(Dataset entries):
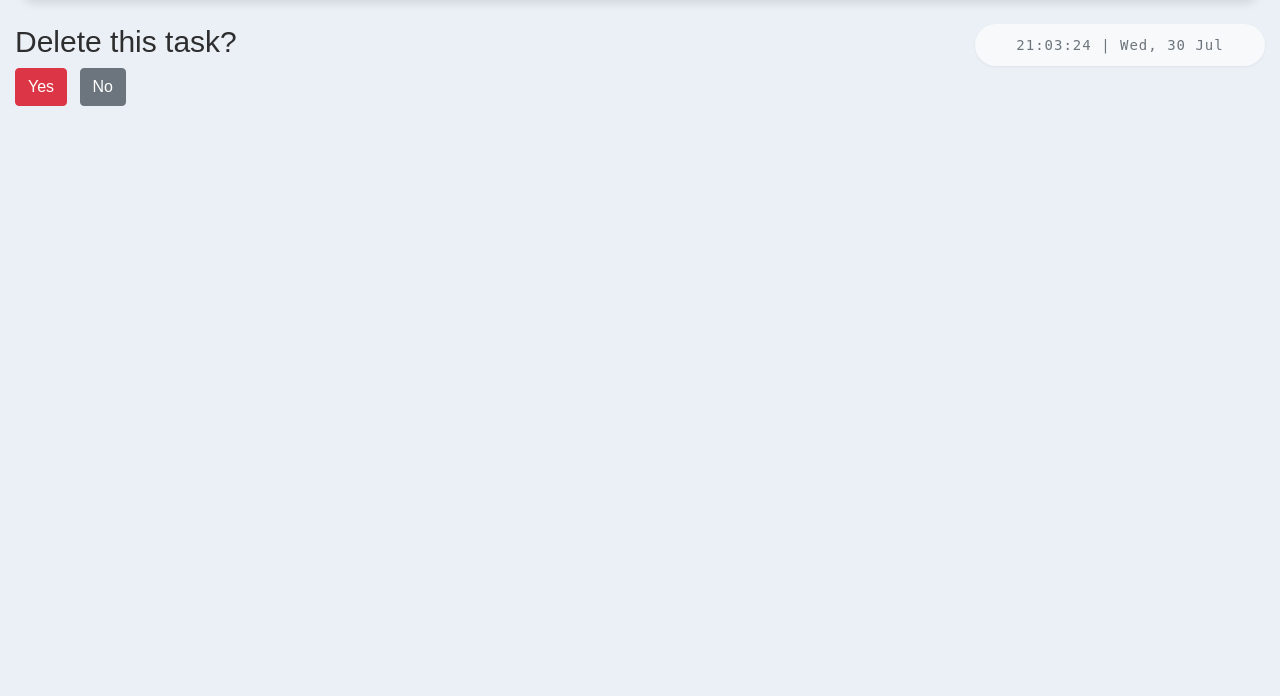
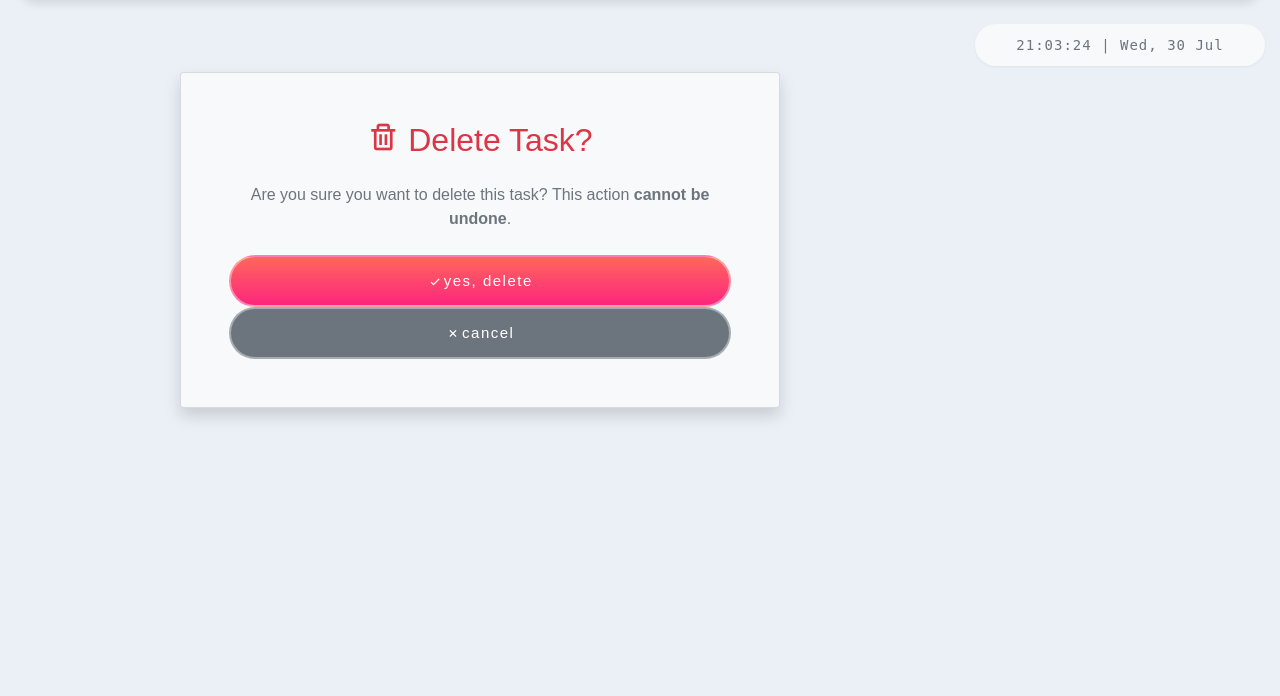
Before and after one commit to alxitk/taskhub, a Django app: template templates/tasks/task_confirm_delete.html in a window 1280 px wide. Shown: the part 104-800 px from the top of the page. Run offline with Django 3.2, Linux system fonts and the light colour scheme; the template is opened without the code that fills it, so the values that code supplies are empty.

Commit message:
add delete task styling

```diff
--- a/static/css/styles.css
+++ b/static/css/styles.css
@@ -322,6 +322,25 @@ li{
   text-align: center;
 }
 
+.reg-btn-secondary {
+  position: relative;
+  background: #6c757d;
+  display: flex;
+  justify-content: center;
+  align-items: center;
+  padding: 1.5rem 2.5rem;
+  max-height: 42px;
+  color: white;
+  text-decoration: none;
+  border-radius: 100px;
+  font-size: 15px;
+  text-transform: lowercase;
+  letter-spacing: 1.5px;
+  transition: all 0.7s cubic-bezier(.54, .1, 0, .99);
+  border: 2px solid rgba(255, 255, 255, 0.4);
+  text-align: center;
+}
+
 .reg-btn:hover {
   letter-spacing: 2px;
 }
--- a/templates/tasks/task_confirm_delete.html
+++ b/templates/tasks/task_confirm_delete.html
@@ -1,11 +1,29 @@
 {% extends "base.html" %}
 
+{% block title %}
+  <title>Delete Task | TaskHub</title>
+{% endblock %}
+
 {% block content %}
-  <h1>Delete this task?</h1>
-  <form action="" method="post">
-    {% csrf_token %}
+<div class="container py-5 d-flex justify-content-center">
+  <div class="card shadow rounded-4 p-5 bg-light" style="max-width: 600px; width: 100%;">
+    <h2 class="text-center text-danger mb-4">
+      <i class="bx bx-trash"></i> Delete Task?
+    </h2>
 
-    <input type="submit" value="Yes" class="btn btn-danger">
-    <a href="javascript:history.back()" class="btn btn-secondary ml-2">No</a>
-  </form>
+    <p class="text-center text-muted mb-4">
+      Are you sure you want to delete this task? This action <strong>cannot be undone</strong>.
+    </p>
+
+    <form method="post" class="d-flex flex-column align-items-center gap-3">
+      {% csrf_token %}
+      <button type="submit" class="reg-btn w-100">
+        <i class="bx bx-check"></i> Yes, delete
+      </button>
+      <a href="javascript:history.back()" class="reg-btn-secondary w-100">
+        <i class="bx bx-x"></i> Cancel
+      </a>
+    </form>
+  </div>
+</div>
 {% endblock %}
```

(Your goal): The answer must be one number: how many lines in the records above contain "text".

(Response to the exercise): 6